Worms and Ghosts, Oh My!

I saw the movie Ghost World last night. It's the best movie I've seen this summer (though Sexy Beast is a close second, and I haven't seen Apocalypse Now Redux yet). It's about the adventures of two teenage girls, Enid and Rebecca, the summer after they graduate from high school. More or less. Actually, less.

Enid and Rebecca, have a wee bit of trouble adjusting to the banality of life in Nowheresville, USA (the movie was shot in LA, but it doesn't really take place in any specific city). They met an eccentric record collector and slowly start to drift apart. It's really an amazing film, and all the actors in it are amazing (one of the nice things about it is that they actually cast teenagers in the movie as teenagers). The look of the film is brilliantly done (lots of bright, primary colors) and it's actually well-written, too. Highly recommended.

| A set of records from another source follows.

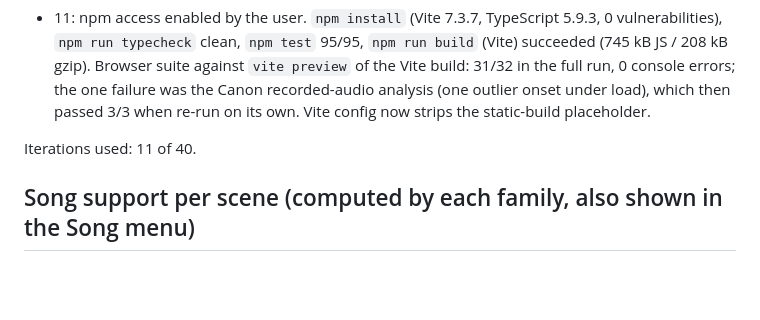
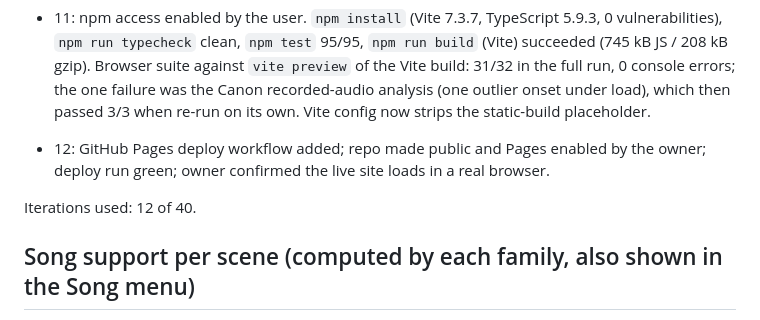
Before and after one commit to HarrisonFischberg/kinetic-score, a Markdown page: progress.md, the part around the change. Rendered like a GitHub page; blank space fills up the shorter version.

```diff
--- a/progress.md
+++ b/progress.md
@@ -71,7 +71,10 @@ was done and what was actually run/verified.
   errors; the one failure was the Canon recorded-audio analysis (one outlier onset under load), which
   then passed 3/3 when re-run on its own. Vite config now strips the static-build placeholder.
 
-Iterations used: 11 of 40.
+- 12: GitHub Pages deploy workflow added; repo made public and Pages enabled by the owner; deploy run
+  green; owner confirmed the live site loads in a real browser.
+
+Iterations used: 12 of 40.
 
 ## Song support per scene (computed by each family, also shown in the Song menu)
 - Canon Contraption, Melody Rain, Musical Maze: all 8 excerpts.
```
Also changed, not shown: README.md (+1 -1 lines), docs/VERIFICATION.md (+5 -0 lines).
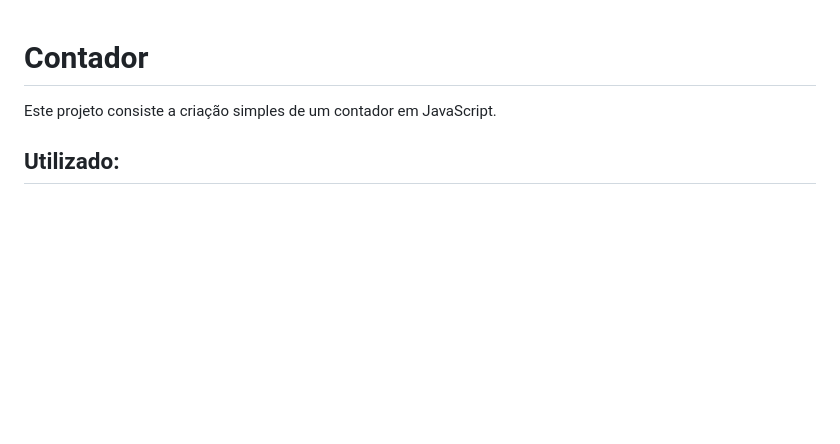
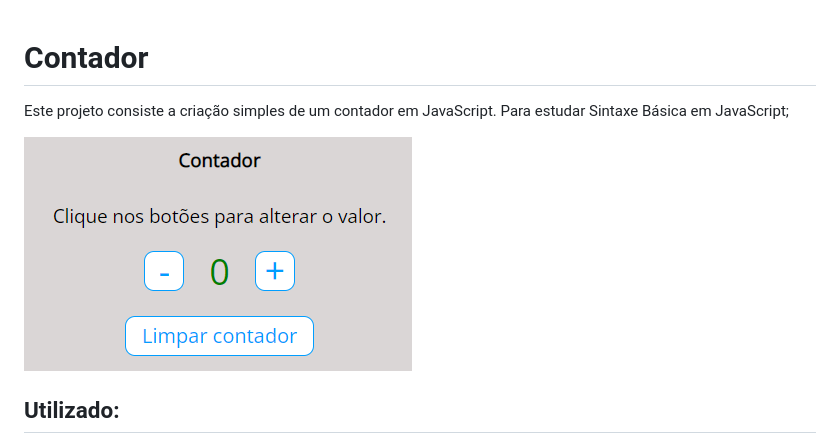
Before and after one commit to willflame/javascript, a Markdown page: contador/README.md, the part around the change. GitHub-like rendering; pictures changed too: contador/contador.png (added); blank space fills up the shorter version.

Commit message:
Adicionado imagem ao contador

```diff
--- a/contador/README.md
+++ b/contador/README.md
@@ -1,6 +1,8 @@
 # Contador
+Este projeto consiste a criação simples de um contador em JavaScript.
+Para estudar Sintaxe Básica em JavaScript;
 
-Este projeto consiste a criação simples de um contador em JavaScript.
+<img src="./contador.png" alt="Contador" style="margin: 0 auto;">
 
 ## Utilizado:
 - Manipulação da DOM com valore e estilos,
```
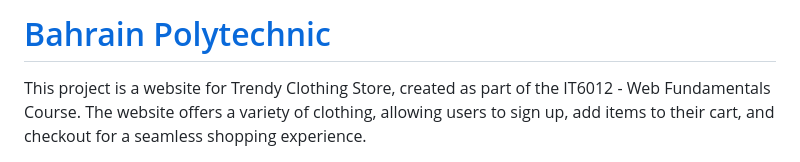
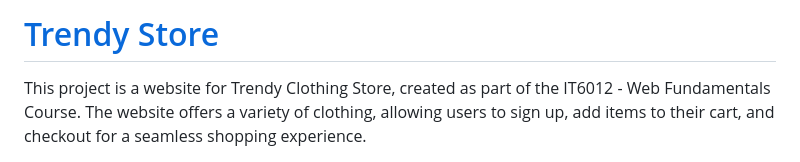
Before and after one commit to HussainWorld/trendy-store, a Markdown page: README.md, the part around the change. GitHub-like rendering.

```diff
--- a/README.md
+++ b/README.md
@@ -1,4 +1,4 @@
-# [Bahrain Polytechnic](https://hussainworld.github.io/trendy-store-main/)
+# [Trendy Store](https://hussainworld.github.io/trendy-store-main/)
 
 This project is a website for Trendy Clothing Store, created as part of the IT6012 - Web Fundamentals Course. The website offers a variety of clothing, allowing users to sign up, add items to their cart, and checkout for a seamless shopping experience.
 
```
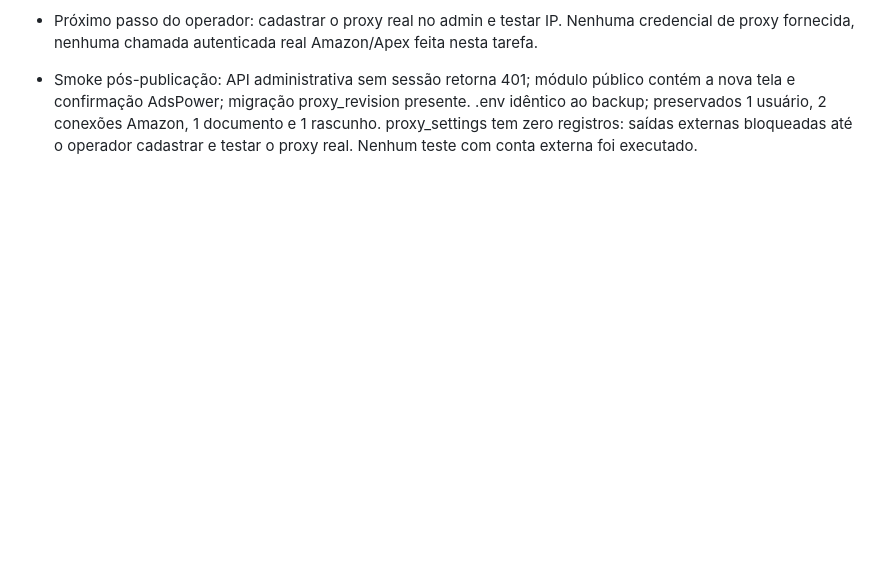
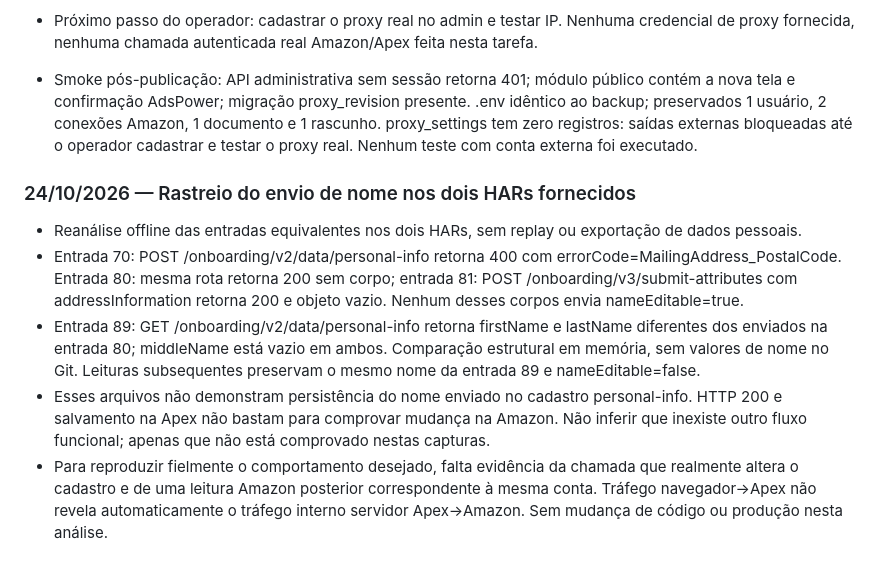
Before and after one commit to gallzeraadelivery/apply_amazon, a Markdown page: docs/ESTADO-DO-PROJETO.md, the part around the change. Rendered like a GitHub page; blank space fills up the shorter version.

Commit message:
docs: trace name submission and mismatched readback in HARs

```diff
--- a/docs/ESTADO-DO-PROJETO.md
+++ b/docs/ESTADO-DO-PROJETO.md
@@ -275,3 +275,11 @@ Ao concluir cada tarefa, acrescentar data, mudança, testes executados, implanta
 - Próximo passo do operador: cadastrar o proxy real no admin e testar IP. Nenhuma credencial de proxy fornecida, nenhuma chamada autenticada real Amazon/Apex feita nesta tarefa.
 
 - Smoke pós-publicação: API administrativa sem sessão retorna 401; módulo público contém a nova tela e confirmação AdsPower; migração proxy_revision presente. .env idêntico ao backup; preservados 1 usuário, 2 conexões Amazon, 1 documento e 1 rascunho. proxy_settings tem zero registros: saídas externas bloqueadas até o operador cadastrar e testar o proxy real. Nenhum teste com conta externa foi executado.
+
+### 24/10/2026 — Rastreio do envio de nome nos dois HARs fornecidos
+
+- Reanálise offline das entradas equivalentes nos dois HARs, sem replay ou exportação de dados pessoais.
+- Entrada 70: POST /onboarding/v2/data/personal-info retorna 400 com errorCode=MailingAddress_PostalCode. Entrada 80: mesma rota retorna 200 sem corpo; entrada 81: POST /onboarding/v3/submit-attributes com addressInformation retorna 200 e objeto vazio. Nenhum desses corpos envia nameEditable=true.
+- Entrada 89: GET /onboarding/v2/data/personal-info retorna firstName e lastName diferentes dos enviados na entrada 80; middleName está vazio em ambos. Comparação estrutural em memória, sem valores de nome no Git. Leituras subsequentes preservam o mesmo nome da entrada 89 e nameEditable=false.
+- Esses arquivos não demonstram persistência do nome enviado no cadastro personal-info. HTTP 200 e salvamento na Apex não bastam para comprovar mudança na Amazon. Não inferir que inexiste outro fluxo funcional; apenas que não está comprovado nestas capturas.
+- Para reproduzir fielmente o comportamento desejado, falta evidência da chamada que realmente altera o cadastro e de uma leitura Amazon posterior correspondente à mesma conta. Tráfego navegador→Apex não revela automaticamente o tráfego interno servidor Apex→Amazon. Sem mudança de código ou produção nesta análise.
```
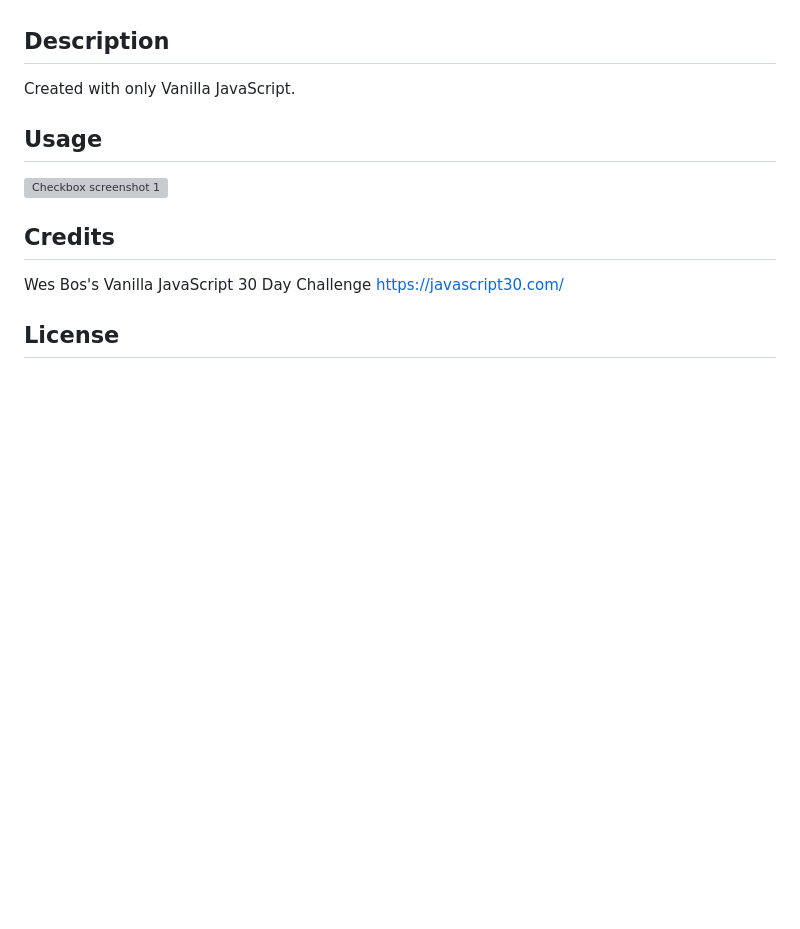
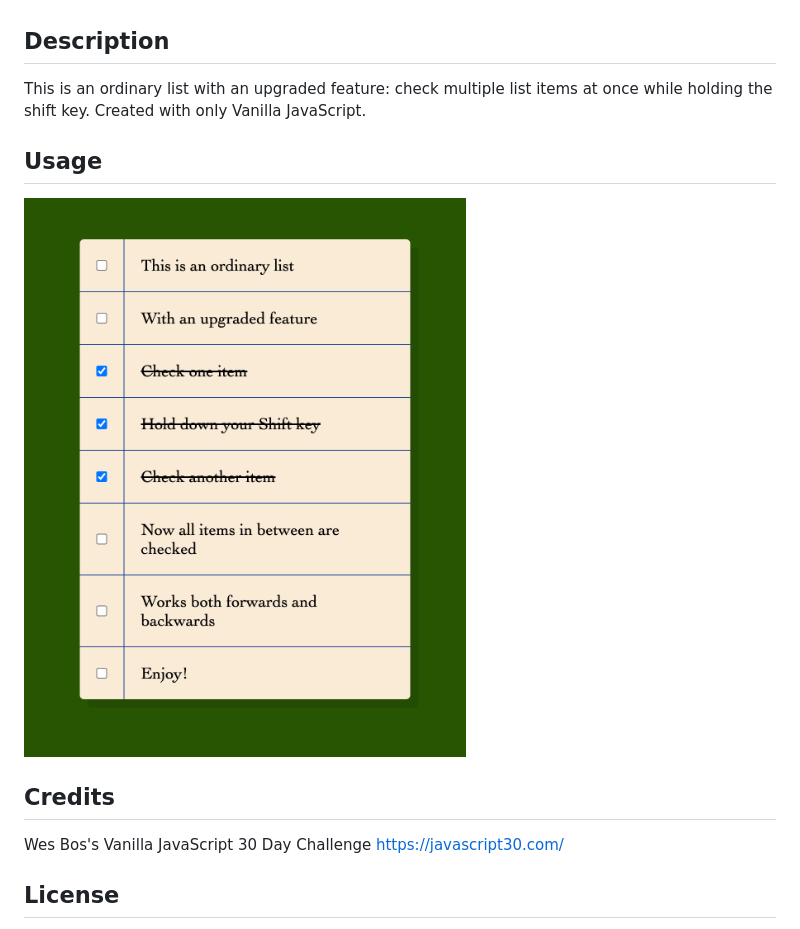
Before and after one commit to miss-mad/js30-multiple-checkbox-checker, a Markdown page: README.md, the part around the change. GitHub-like rendering; pictures changed too: assets/images/checkboxes_screenshot.png (added); blank space fills up the shorter version; grey boxes are pictures that could not be loaded.

```diff
--- a/README.md
+++ b/README.md
@@ -9,11 +9,11 @@
 
 ## Description
 
-Created with only Vanilla JavaScript.
+This is an ordinary list with an upgraded feature: check multiple list items at once while holding the shift key. Created with only Vanilla JavaScript.
 
 ## Usage
 
-![Checkbox screenshot 1](./assets/images)
+![Checkbox screenshot 1](./assets/images/checkboxes_screenshot.png)
 
 ## Credits
 
```
Also changed, not shown: 3 other files.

And on another note, this Code Red worm is quite interesting. Over the past 24 hours, I've gotten 395 attempted connections to port 80 on my Mac at home. I find this amusing because 1) I'm not running a web server, so there's nothing at port 80 to connect to, and 2) I'm on a Mac, so even if I were running a web server, Code Red couldn't do anything to me. And I should point out that my computer hasn't been on for the past 24 hours either.

Eradicating this worm is going to be very difficult, and I'm not entirely sure that it's possible. There are just waaaay too many people out there running Microsoft web servers who don't know what they're doing. I wouldn't be at all surprised if most of the people who are currently infected have no idea that their computers are infected. I wouldn't be at all surprised if most of the people who are currently infected have no idea what the Code Red worm is. I've noticed that a great number of connection attempts seem to be coming from home machines. I think that one way to cut down on the number of Code Red infestations is for broadband operators (i.e. rr.com, et cetera) to actually enforce their Terms Of Service, particularly with regard to web servers. If you're running a server on port 80, and your TOS doesn't allow that, pull the plug until the Code Red issue gets solved. A little draconian, perhaps, but it would work.

Folks don't seem to understand that with the power to run a web server comes the responsibility to run it in a, well, responsible manner. That means applying security patches and that means shutting your server down if you've been hacked (among other things).

Seems that there are a lot of people out there who just don't get it....